Presented at the Genetics and Genomics 2017 Virtual Event
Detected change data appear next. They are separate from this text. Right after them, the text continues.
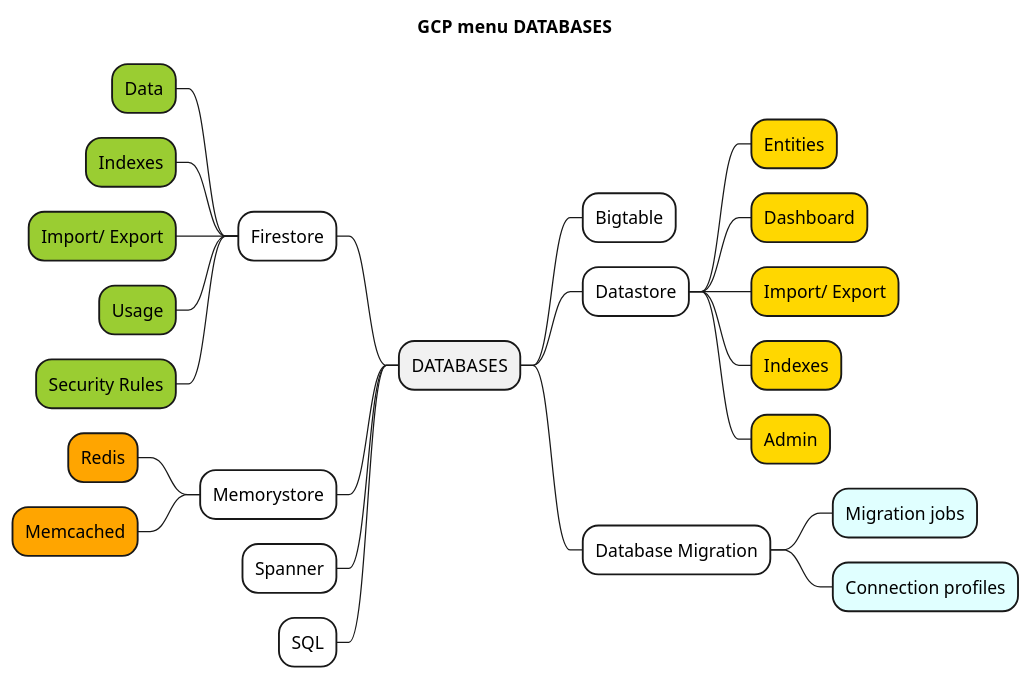
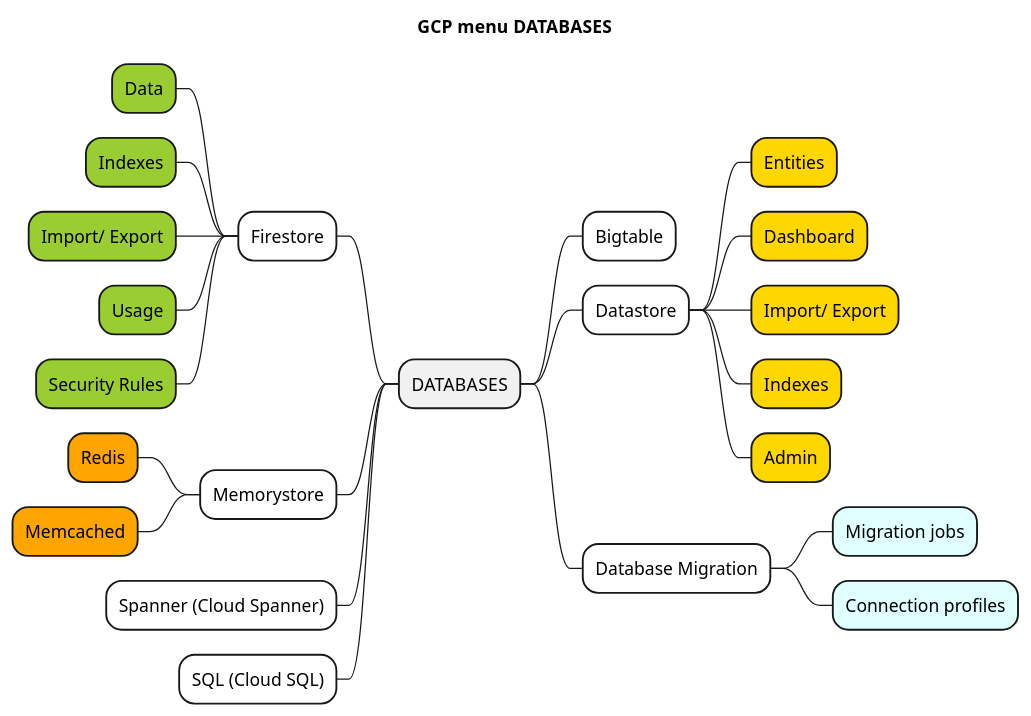
One commit to pham-anh/learn-lpic changed the diagram in gcp/img/gcp_menu4_databases.puml. Above: the diagram before and after it, drawn with PlantUML. The commit also changed 9 other files, not shown here.

```diff
--- a/gcp/img/gcp_menu4_databases.puml
+++ b/gcp/img/gcp_menu4_databases.puml
@@ -1,31 +1,31 @@
 @startmindmap
 title GCP menu DATABASES
 * DATABASES
 **[#White] Bigtable
 
 **[#White] Datastore
 ***[#Gold] Entities
 ***[#Gold] Dashboard
 ***[#Gold] Import/ Export
 ***[#Gold] Indexes
 ***[#Gold] Admin
 
 **[#White] Database Migration
 ***[#LightCyan] Migration jobs
 ***[#LightCyan] Connection profiles
 
 --[#White] Firestore
 ---[#YellowGreen] Data
 ---[#YellowGreen] Indexes
 ---[#YellowGreen] Import/ Export
 ---[#YellowGreen] Usage
 ---[#YellowGreen] Security Rules
 
 --[#White] Memorystore
 ---[#Orange] Redis
 ---[#Orange] Memcached
 
---[#White] Spanner
---[#White] SQL
+--[#White] Spanner (Cloud Spanner)
+--[#White] SQL (Cloud SQL)
 
 @endmindmap
```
CONTINUING EDUCATION (CME/CE/CEU) CREDITS: CEU | P.A.C.E. CE | Florida CE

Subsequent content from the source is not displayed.